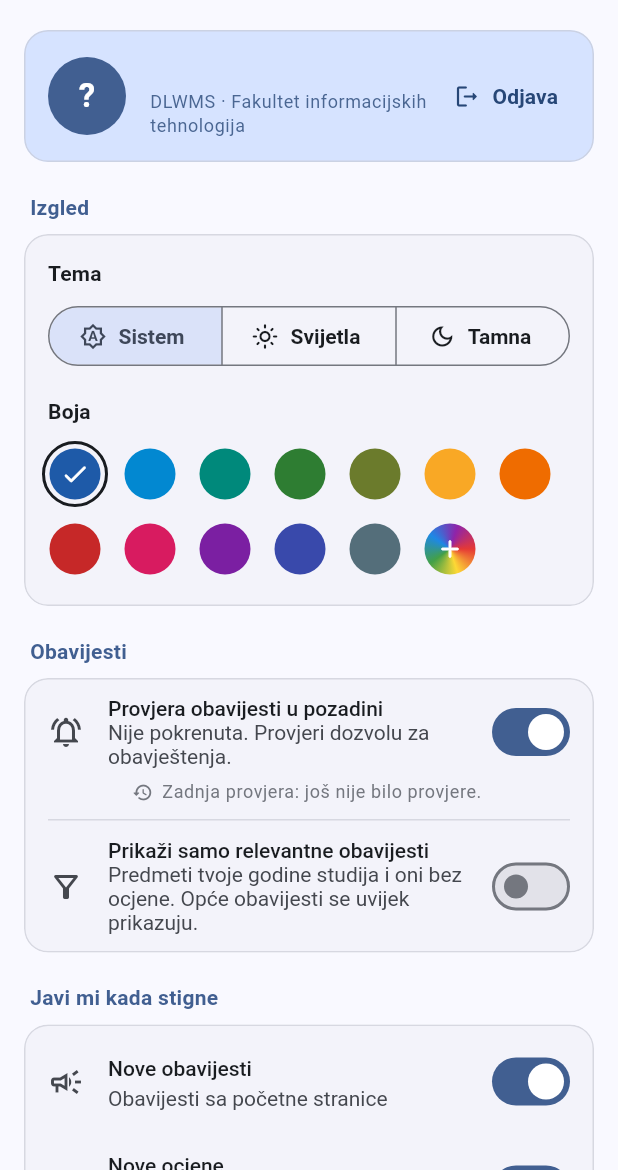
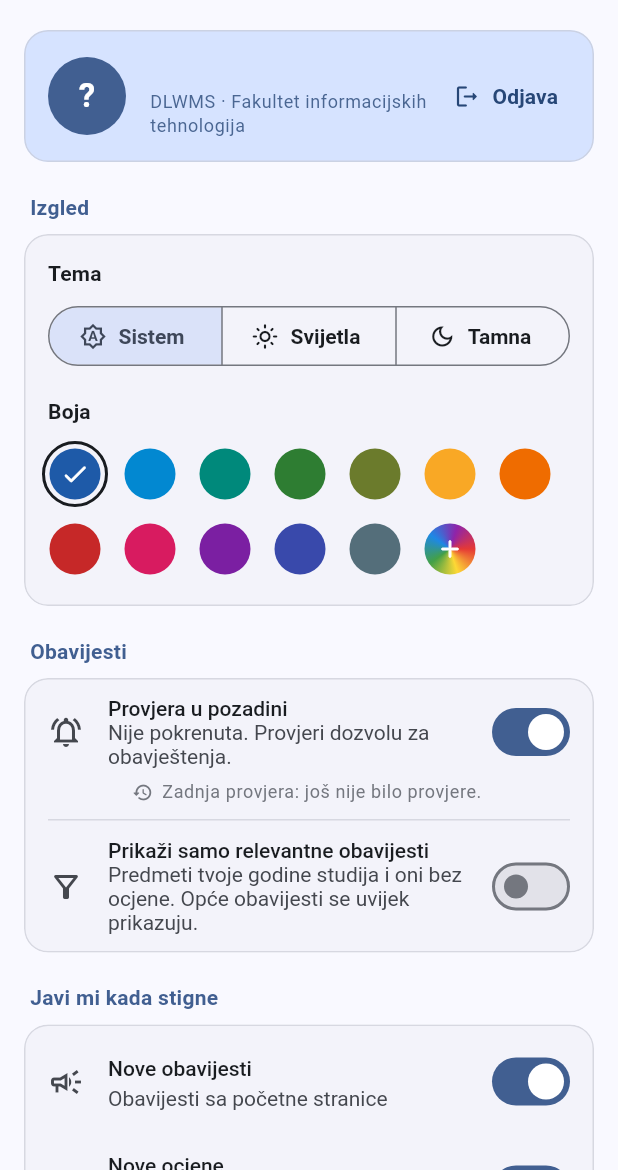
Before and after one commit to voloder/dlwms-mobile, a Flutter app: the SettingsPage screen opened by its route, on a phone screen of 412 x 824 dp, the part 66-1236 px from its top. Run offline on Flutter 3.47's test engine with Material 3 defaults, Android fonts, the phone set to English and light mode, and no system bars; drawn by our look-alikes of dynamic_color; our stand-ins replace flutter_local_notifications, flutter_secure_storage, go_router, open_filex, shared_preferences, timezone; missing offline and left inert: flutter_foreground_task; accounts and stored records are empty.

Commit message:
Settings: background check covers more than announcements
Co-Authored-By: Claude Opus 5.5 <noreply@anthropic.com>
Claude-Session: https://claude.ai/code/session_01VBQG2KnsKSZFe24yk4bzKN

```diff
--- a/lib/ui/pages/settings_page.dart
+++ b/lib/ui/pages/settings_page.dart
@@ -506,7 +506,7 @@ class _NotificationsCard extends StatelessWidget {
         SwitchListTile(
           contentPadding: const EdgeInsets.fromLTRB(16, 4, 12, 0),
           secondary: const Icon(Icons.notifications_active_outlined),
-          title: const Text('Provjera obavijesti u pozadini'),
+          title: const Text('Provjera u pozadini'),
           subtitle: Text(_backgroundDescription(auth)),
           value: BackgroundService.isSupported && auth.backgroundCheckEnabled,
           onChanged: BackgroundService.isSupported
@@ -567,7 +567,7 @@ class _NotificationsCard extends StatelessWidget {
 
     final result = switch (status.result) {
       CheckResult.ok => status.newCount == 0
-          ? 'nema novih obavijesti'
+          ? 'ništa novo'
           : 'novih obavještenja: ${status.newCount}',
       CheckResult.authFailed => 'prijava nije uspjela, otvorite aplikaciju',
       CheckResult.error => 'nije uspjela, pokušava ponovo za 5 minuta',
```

⁂

» Work to complete
Please show the lines of the material that contain the string "newCount".

» Answer to this exercise
       CheckResult.ok => status.newCount == 0
           : 'novih obavještenja: ${status.newCount}',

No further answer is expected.